*Task item*.
For the word "while", give the number of lines in these entries that contain it, with nothing else.

*Data supplied*.
★ ★ ★ ★ ★ ★ ★

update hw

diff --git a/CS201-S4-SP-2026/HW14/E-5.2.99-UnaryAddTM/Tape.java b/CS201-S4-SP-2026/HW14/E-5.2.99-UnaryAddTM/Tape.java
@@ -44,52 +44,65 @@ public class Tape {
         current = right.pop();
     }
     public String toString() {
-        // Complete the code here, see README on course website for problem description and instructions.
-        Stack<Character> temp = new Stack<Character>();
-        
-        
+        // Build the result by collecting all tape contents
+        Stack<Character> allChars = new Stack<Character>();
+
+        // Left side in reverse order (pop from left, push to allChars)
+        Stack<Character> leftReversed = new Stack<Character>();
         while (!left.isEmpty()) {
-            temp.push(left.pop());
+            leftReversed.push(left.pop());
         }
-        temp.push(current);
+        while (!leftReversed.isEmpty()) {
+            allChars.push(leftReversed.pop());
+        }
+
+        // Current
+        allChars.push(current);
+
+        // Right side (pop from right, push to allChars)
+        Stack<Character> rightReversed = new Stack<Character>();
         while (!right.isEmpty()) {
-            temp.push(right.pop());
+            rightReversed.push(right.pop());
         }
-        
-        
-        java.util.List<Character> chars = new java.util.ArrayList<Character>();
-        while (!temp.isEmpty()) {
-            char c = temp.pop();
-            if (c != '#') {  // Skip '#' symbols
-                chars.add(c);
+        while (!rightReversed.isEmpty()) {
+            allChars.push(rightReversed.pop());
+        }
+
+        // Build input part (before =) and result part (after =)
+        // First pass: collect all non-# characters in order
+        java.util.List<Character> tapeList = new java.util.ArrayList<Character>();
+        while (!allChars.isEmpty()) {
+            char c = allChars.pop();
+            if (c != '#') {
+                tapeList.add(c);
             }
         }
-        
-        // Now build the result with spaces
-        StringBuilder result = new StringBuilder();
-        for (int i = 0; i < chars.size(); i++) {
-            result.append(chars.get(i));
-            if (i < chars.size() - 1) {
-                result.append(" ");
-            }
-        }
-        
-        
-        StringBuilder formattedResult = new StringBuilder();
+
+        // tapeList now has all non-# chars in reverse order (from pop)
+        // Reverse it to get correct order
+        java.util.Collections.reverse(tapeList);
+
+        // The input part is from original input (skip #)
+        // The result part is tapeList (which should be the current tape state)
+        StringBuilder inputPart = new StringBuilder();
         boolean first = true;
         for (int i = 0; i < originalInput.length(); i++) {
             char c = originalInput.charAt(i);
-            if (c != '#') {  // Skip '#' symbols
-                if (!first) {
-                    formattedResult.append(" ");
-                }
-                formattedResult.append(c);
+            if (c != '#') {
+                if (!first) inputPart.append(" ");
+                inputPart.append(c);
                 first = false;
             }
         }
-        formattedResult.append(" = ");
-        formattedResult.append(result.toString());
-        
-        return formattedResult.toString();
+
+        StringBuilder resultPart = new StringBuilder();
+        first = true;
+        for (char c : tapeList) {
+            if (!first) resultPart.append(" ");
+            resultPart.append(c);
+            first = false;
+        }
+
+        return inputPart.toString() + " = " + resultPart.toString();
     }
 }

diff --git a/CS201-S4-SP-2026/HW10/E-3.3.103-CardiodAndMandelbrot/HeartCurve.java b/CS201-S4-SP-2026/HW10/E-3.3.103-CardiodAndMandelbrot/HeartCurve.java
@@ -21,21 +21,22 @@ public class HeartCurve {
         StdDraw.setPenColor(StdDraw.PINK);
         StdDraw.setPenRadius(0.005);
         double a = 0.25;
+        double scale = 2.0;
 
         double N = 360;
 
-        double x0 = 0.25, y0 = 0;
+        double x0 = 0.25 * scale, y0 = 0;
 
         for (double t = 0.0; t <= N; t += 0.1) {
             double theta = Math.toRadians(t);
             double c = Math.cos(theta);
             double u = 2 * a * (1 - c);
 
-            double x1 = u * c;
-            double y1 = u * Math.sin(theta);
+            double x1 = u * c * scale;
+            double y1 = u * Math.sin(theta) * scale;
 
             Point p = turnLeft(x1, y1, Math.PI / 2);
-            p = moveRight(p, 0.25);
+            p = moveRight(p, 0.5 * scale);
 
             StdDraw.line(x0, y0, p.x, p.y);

★ ★ ★ ★ ★ ★ ★

*Answer area*.
6